An AI system capable of achieving goals in the common-sense world will have to reason about what it and other actors can and cannot do. For concreteness, consider a robot that must act in the same world as people and perform tasks that people give it. Its need to reason about its abilities puts the traditional philosophical problem of free will in the following form. What view shall we build into the robot about its own abilities, i.e. how shall we make it reason about what it can and cannot do? (Wishing to avoid begging any questions, by reason we mean compute using axioms, observation sentences, rules of inference and nonmonotonic rules of conjecture.)

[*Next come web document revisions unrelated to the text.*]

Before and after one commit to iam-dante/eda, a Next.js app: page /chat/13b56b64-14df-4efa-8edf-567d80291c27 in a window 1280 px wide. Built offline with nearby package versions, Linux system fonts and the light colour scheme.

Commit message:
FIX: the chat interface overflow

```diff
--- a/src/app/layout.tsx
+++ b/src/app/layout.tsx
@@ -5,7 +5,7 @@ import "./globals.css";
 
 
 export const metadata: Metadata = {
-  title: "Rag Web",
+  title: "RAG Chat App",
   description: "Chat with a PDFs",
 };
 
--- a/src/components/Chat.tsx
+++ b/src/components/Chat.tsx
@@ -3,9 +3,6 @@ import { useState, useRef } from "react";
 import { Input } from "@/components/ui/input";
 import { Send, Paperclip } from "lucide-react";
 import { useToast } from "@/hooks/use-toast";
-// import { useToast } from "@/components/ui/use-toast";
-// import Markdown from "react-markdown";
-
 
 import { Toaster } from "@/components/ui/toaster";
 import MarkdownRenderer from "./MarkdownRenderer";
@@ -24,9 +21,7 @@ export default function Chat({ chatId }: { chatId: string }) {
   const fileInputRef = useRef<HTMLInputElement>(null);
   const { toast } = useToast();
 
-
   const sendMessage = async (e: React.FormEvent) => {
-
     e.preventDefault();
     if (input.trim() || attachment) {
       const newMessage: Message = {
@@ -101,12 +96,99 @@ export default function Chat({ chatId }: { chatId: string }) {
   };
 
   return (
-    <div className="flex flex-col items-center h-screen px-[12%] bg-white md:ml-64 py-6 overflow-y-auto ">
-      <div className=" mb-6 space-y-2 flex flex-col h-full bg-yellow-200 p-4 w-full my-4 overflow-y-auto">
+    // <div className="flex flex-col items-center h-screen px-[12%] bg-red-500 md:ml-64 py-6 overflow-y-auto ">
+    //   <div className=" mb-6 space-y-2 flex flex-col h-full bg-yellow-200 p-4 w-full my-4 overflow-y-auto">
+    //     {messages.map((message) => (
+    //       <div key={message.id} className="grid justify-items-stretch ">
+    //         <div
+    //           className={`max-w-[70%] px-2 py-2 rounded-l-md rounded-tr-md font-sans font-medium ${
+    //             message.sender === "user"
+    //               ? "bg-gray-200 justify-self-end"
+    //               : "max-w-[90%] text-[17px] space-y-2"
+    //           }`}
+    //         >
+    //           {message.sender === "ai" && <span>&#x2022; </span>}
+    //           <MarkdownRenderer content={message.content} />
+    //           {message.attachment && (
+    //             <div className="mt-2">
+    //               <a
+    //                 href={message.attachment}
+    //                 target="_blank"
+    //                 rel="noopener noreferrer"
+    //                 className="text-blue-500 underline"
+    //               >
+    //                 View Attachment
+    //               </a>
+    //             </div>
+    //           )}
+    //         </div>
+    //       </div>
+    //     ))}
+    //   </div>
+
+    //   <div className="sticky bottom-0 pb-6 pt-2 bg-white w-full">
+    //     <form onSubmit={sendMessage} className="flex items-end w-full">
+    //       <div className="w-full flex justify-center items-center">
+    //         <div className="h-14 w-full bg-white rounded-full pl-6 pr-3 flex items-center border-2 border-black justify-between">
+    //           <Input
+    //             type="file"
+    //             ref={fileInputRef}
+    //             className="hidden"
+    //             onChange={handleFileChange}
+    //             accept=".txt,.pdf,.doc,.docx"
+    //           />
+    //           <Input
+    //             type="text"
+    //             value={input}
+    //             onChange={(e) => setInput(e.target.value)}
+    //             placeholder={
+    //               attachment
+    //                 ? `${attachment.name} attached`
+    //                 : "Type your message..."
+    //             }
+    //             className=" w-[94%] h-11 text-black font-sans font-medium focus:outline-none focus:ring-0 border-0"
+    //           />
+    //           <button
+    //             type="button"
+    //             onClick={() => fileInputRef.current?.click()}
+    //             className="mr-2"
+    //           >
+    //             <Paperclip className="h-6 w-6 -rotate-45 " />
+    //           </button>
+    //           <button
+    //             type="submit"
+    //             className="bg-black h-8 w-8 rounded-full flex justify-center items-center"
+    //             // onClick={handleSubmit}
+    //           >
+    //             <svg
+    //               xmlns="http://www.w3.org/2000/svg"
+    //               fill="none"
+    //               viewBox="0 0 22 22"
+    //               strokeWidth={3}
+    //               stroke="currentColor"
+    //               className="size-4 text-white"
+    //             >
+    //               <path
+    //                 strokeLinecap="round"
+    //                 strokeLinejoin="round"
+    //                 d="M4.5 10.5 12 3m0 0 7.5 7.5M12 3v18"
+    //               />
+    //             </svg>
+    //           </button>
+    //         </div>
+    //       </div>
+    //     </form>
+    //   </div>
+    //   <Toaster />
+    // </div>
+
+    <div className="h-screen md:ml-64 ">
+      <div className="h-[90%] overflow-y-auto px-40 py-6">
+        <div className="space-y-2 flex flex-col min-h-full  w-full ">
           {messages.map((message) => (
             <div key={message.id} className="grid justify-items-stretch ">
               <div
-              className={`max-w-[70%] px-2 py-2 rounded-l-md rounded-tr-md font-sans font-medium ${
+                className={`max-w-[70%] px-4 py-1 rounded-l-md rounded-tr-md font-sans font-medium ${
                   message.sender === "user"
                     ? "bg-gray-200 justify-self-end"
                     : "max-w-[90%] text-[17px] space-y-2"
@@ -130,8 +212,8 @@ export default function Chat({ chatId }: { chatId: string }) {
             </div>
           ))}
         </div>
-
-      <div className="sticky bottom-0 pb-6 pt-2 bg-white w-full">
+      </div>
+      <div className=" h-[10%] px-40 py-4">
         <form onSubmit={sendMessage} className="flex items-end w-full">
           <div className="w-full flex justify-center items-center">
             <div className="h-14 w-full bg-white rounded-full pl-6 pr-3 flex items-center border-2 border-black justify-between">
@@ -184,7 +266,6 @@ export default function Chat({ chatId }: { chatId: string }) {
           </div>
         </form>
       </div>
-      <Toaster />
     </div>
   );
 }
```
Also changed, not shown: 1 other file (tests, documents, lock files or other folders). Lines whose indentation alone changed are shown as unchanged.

Let A be a task we want the robot to perform, and let B and C be alternate intermediate goals either of which would allow the accomplishment of A. We want the robot to be able to choose between attempting B and attempting C. It would be silly to program it to reason: ``I'm a robot and a deterministic device. Therefore, I have no choice between B and C. What I will do is determined by my construction.'' Instead it must decide in some way which of B and C it can accomplish. It should be able to conclude in some cases that it can accomplish B and not C, and therefore it should take B as a subgoal on the way to achieving A. In other cases it should conclude that it can accomplish either B or C and should choose whichever is evaluated as better according to the criteria we provide it.
(McCarthy and Hayes 1969) proposes conditions on the semantics of any formalism within which the robot should reason. The essential idea is that what the robot can do is determined by the place the robot occupies in the world--not by its internal structure. For example, if a certain sequence of outputs from the robot will achieve B, then we conclude or it concludes that the robot can achieve B without reasoning about whether the robot will actually produce that sequence of outputs.

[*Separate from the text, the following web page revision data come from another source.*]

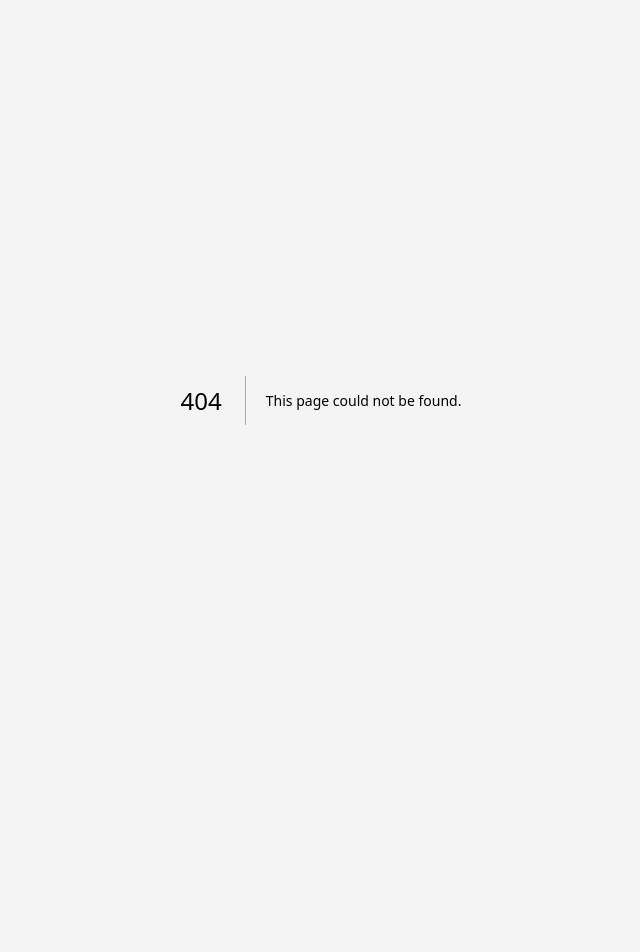
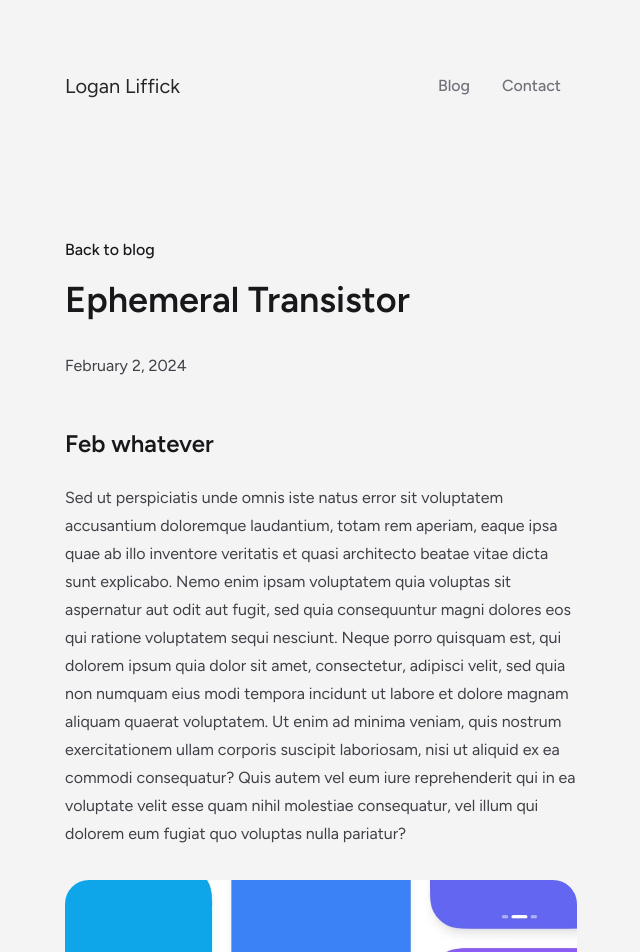
Before and after one commit to loganliffick/personal-site, a Next.js app: page /blog/ephemeral-transistor in a window 1280 px wide. Before the commit this address had no page. Shown: the top 952 px of the page, without its empty margins (319-959 px from the left). Before the commit the page ends 800 px from the top, so only its background shows below. Built offline with nearby package versions, Linux system fonts and the light colour scheme.

Commit message:
added blog

```diff
--- a/package.json
+++ b/package.json
@@ -18,6 +18,7 @@
     "react-dom": "^18.2.0",
     "react-firebase-hooks": "^5.1.1",
     "react-intersection-observer": "^9.8.0",
+    "react-spltjs": "^1.0.0",
     "slugify": "^1.6.6",
     "tailwind-merge": "^2.2.1"
   },
--- a/src/components/Button.tsx
+++ b/src/components/Button.tsx
@@ -10,7 +10,7 @@ const Button = (props: {
   onClick?: () => void
   state?: boolean
   text: string
-  type?: 'primary' | 'secondary'
+  type: 'primary' | 'secondary'
 }) => {
   const className = cn(
     'w-full rounded-2xl px-4 py-2.5 font-medium sm:transition-transform active:scale-95 block w-max',
--- a/src/components/Nav.tsx
+++ b/src/components/Nav.tsx
@@ -2,7 +2,6 @@ import Button from 'components/Button'
 import useClickOutside from 'hooks/useClickOutside'
 import Link, { LinkProps } from 'next/link'
 import { useState } from 'react'
-import { useInView } from 'react-intersection-observer'
 import { cn } from 'utils/tw'
 
 const MenuItem = (props: {
@@ -29,23 +28,14 @@ const Nav = () => {
     setOpen(false)
   })
 
-  const { ref, inView } = useInView({
-    threshold: 0.2,
-    triggerOnce: true,
-  })
-
   return (
-    <header
-      className={cn(
-        'fade relative z-10 mt-6 flex w-full items-center justify-center px-6 text-zinc-800 sm:mt-16 sm:px-10',
-        { 'animate-fadeSm': inView },
-      )}
-      ref={ref}
-    >
+    <header className="relative z-10 mt-6 flex w-full items-center justify-center px-6 text-zinc-800 sm:mt-16 sm:px-10">
       <nav className="flex w-full max-w-lg items-center justify-between">
         <Link className="pl-4 text-xl sm:pl-0" href="/">
           Logan Liffick
         </Link>
+        <nav className="flex">
+          <Button text="Blog" type="secondary" as="a" href={'/blog'} />
           <div className="relative z-50" ref={menuRef}>
             <Button
               onClick={() => {
@@ -64,13 +54,17 @@ const Nav = () => {
               )}
               onClick={() => setOpen(!open)}
             >
-            <MenuItem text="Twitter" href="https://twitter.com/logan_liffick" />
+              <MenuItem
+                text="Twitter"
+                href="https://twitter.com/logan_liffick"
+              />
               <MenuItem text="Github" href="https://github.com/loganliffick" />
               <MenuItem text="Read CV" href="https://read.cv/loganliffick" />
               <MenuItem text="Email" href="mailto:hello@loganliffick.com" />
             </ul>
           </div>
         </nav>
+      </nav>
     </header>
   )
 }
--- a/src/components/Section.tsx
+++ b/src/components/Section.tsx
@@ -2,14 +2,14 @@ import { cn } from 'utils/tw'
 
 const Section = (props: {
   children?: React.ReactNode
+  className?: string
   visualize?: boolean
-  width?: '3xl'
 }) => (
   <section
     className={cn(
       'my-32 flex w-full max-w-lg flex-col items-center text-zinc-800',
-      { 'max-w-3xl': props.width === '3xl' },
       { 'bg-orange-200': props.visualize },
+      props.className,
     )}
   >
     {props.children}
--- /dev/null
+++ b/src/components/blog/BackButton.tsx
@@ -0,0 +1,23 @@
+import Link from 'next/link'
+import { ArrowLeft } from 'phosphor-react'
+
+const BackButton = () => {
+  return (
+    <div className="mb-4 animate-fade">
+      <Link
+        aria-description="return to blog"
+        className="group flex w-max -translate-x-5 items-center gap-1.5 no-underline duration-300 ease-bounce sm:hover:translate-x-0 sm:active:-translate-x-5"
+        href={'/blog'}
+      >
+        <ArrowLeft
+          weight="bold"
+          size={14}
+          className="-translate-x-4 opacity-0 duration-300 ease-bounce sm:group-hover:translate-x-0 sm:group-hover:opacity-100 sm:group-active:-translate-x-4 sm:group-active:opacity-0"
+        />
+        Back to blog
+      </Link>
+    </div>
+  )
+}
+
+export default BackButton
--- /dev/null
+++ b/src/pages/404.tsx
@@ -0,0 +1,31 @@
+import Button from 'components/Button'
+import Layout from 'components/Layout'
+import Section from 'components/Section'
+import Splt from 'react-spltjs'
+
+const myArray = [['text-blue-500'], ['text-indigo-500'], ['text-violet-500']]
+
+const Page = () => (
+  <Layout>
+    <Section>
+      <h1 className="mb-3 font-mono text-8xl font-black">
+        <Splt
+          array={myArray}
+          text="404"
+          className="inline-block animate-revealLg"
+          speed={0.5}
+          offset={0.2}
+          ease="cubic-bezier(0,-1,0,3)"
+        />
+      </h1>
+      <h2 className="mb-12 animate-revealSm text-zinc-500">
+        This is a throwback, iykyk
+      </h2>
+      <div className="animate-rotate">
+        <Button text={`Take me home`} as="a" href={'./'} type="primary" />
+      </div>
+    </Section>
+  </Layout>
+)
+
+export default Page
--- /dev/null
+++ b/src/pages/blog/ephemeral-transistor.tsx
@@ -0,0 +1,59 @@
+import Layout from 'components/Layout'
+import Section from 'components/Section'
+import BackButton from 'components/blog/BackButton'
+import Image from 'next/image'
+import testImage from 'public/images/test-img.jpg'
+
+const Page = () => (
+  <Layout
+    metaTagsProps={{ title: 'Ephemeral Transistor', description: 'An article' }}
+  >
+    <Section>
+      <article className="prose prose-zinc w-full max-w-prose prose-headings:font-semibold prose-img:rounded-3xl">
+        <header>
+          <BackButton />
+          <h1 className="animate-fadeMd">Ephemeral Transistor</h1>
+          <p className="animate-fadeMd">February 2, 2024</p>
+        </header>
+        <section className="animate-fadeLg">
+          <h2>Feb whatever</h2>
+          <p>
+            Sed ut perspiciatis unde omnis iste natus error sit voluptatem
+            accusantium doloremque laudantium, totam rem aperiam, eaque ipsa
+            quae ab illo inventore veritatis et quasi architecto beatae vitae
+            dicta sunt explicabo. Nemo enim ipsam voluptatem quia voluptas sit
+            aspernatur aut odit aut fugit, sed quia consequuntur magni dolores
+            eos qui ratione voluptatem sequi nesciunt. Neque porro quisquam est,
+            qui dolorem ipsum quia dolor sit amet, consectetur, adipisci velit,
+            sed quia non numquam eius modi tempora incidunt ut labore et dolore
+            magnam aliquam quaerat voluptatem. Ut enim ad minima veniam, quis
+            nostrum exercitationem ullam corporis suscipit laboriosam, nisi ut
+            aliquid ex ea commodi consequatur? Quis autem vel eum iure
+            reprehenderit qui in ea voluptate velit esse quam nihil molestiae
+            consequatur, vel illum qui dolorem eum fugiat quo voluptas nulla
+            pariatur?
+          </p>
+          <Image src={testImage} alt="Image" />
+          <p>
+            Sed ut perspiciatis unde omnis iste natus error sit voluptatem
+            accusantium doloremque laudantium, totam rem aperiam, eaque ipsa
+            quae ab illo inventore veritatis et quasi architecto beatae vitae
+            dicta sunt explicabo. Nemo enim ipsam voluptatem quia voluptas sit
+            aspernatur aut odit aut fugit, sed quia consequuntur magni dolores
+            eos qui ratione voluptatem sequi nesciunt. Neque porro quisquam est,
+            qui dolorem ipsum quia dolor sit amet, consectetur, adipisci velit,
+            sed quia non numquam eius modi tempora incidunt ut labore et dolore
+            magnam aliquam quaerat voluptatem. Ut enim ad minima veniam, quis
+            nostrum exercitationem ullam corporis suscipit laboriosam, nisi ut
+            aliquid ex ea commodi consequatur? Quis autem vel eum iure
+            reprehenderit qui in ea voluptate velit esse quam nihil molestiae
+            consequatur, vel illum qui dolorem eum fugiat quo voluptas nulla
+            pariatur?
+          </p>
+        </section>
+      </article>
+    </Section>
+  </Layout>
+)
+
+export default Page
--- a/src/pages/blog/index.tsx
+++ b/src/pages/blog/index.tsx
@@ -1,13 +1,39 @@
 import Layout from 'components/Layout'
+import Section from 'components/Section'
+import moment from 'moment'
+import Link from 'next/link'
+import { HandPointing } from 'phosphor-react'
+import slugify from 'slugify'
 
-const Page = () => {
-  return (
-    <Layout>
-      <div className="flex h-[600px] items-center text-xl font-medium">
-        Blog's going here ✌️
+const Item = (props: { date: string; title: string; offset?: string }) => (
+  <article
+    className="reveal w-full animate-revealSm pb-2"
+    style={{ animationDelay: props.offset + 's' }}
+  >
+    <Link
+      aria-description={props.title}
+      className="group flex w-full justify-between border-b border-zinc-300 py-4 align-baseline text-zinc-700 transition duration-100 active:scale-x-95 sm:hover:border-zinc-400"
+      href={'/blog/' + slugify(props.title, { lower: true })}
+    >
+      <h2 className="font-medium duration-300 ease-bounce">{props.title}</h2>
+      <div className="flex translate-x-6 items-center gap-2 transition-transform duration-300 ease-bounce sm:group-hover:translate-x-0">
+        <p className="text-sm opacity-70">
+          {moment(props.date).format('MMMM D, YYYY')}
+        </p>
+        <HandPointing className="translate-x-4 rotate-45 opacity-0 transition duration-300 ease-bounce sm:group-hover:translate-x-0 sm:group-hover:opacity-100" />
       </div>
-    </Layout>
-  )
-}
+    </Link>
+  </article>
+)
+
+const Page = () => (
+  <Layout>
+    <Section>
+      <Item title="The collector's bounty" date="2024-02-04" />
+      <Item title="Maybe atlas shrugged" date="2024-01-04" offset="0.2" />
+      <Item title="Ephemeral transistor" date="2023-12-14" offset="0.4" />
+    </Section>
+  </Layout>
+)
 
 export default Page
--- a/tailwind.config.ts
+++ b/tailwind.config.ts
@@ -102,7 +102,9 @@ const config: Config = {
         fadeXs: 'fade 0.2s forwards',
         fadeSm: 'fade 0.4s forwards',
         fade: 'fade 0.8s forwards',
-        fadeMd: 'fade 2s forwards',
+        fadeMd: 'fade 1.2s forwards',
+        fadeLg: 'fade 1.6s forwards',
+        fadeXl: 'fade 2s forwards',
 
         scaleFade: 'scaleFade 0.4s cubic-bezier(0.7,0,0.5,2) forwards',
 
```
Also changed, not shown: 2 other files (tests, documents, lock files or other folders). Lines whose indentation alone changed are shown as unchanged.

Our contention is that this is approximately how any system, whether human or robot, must reason about its ability to achieve goals. The basic formalism will be the same, regardless of whether the system is reasoning about its own abilities or about those of other systems including people.
The above-mentioned paper also discusses the complexities that come up when a strategy is required to achieve the goal and when internal inhibitions or lack of knowledge have to be taken into account.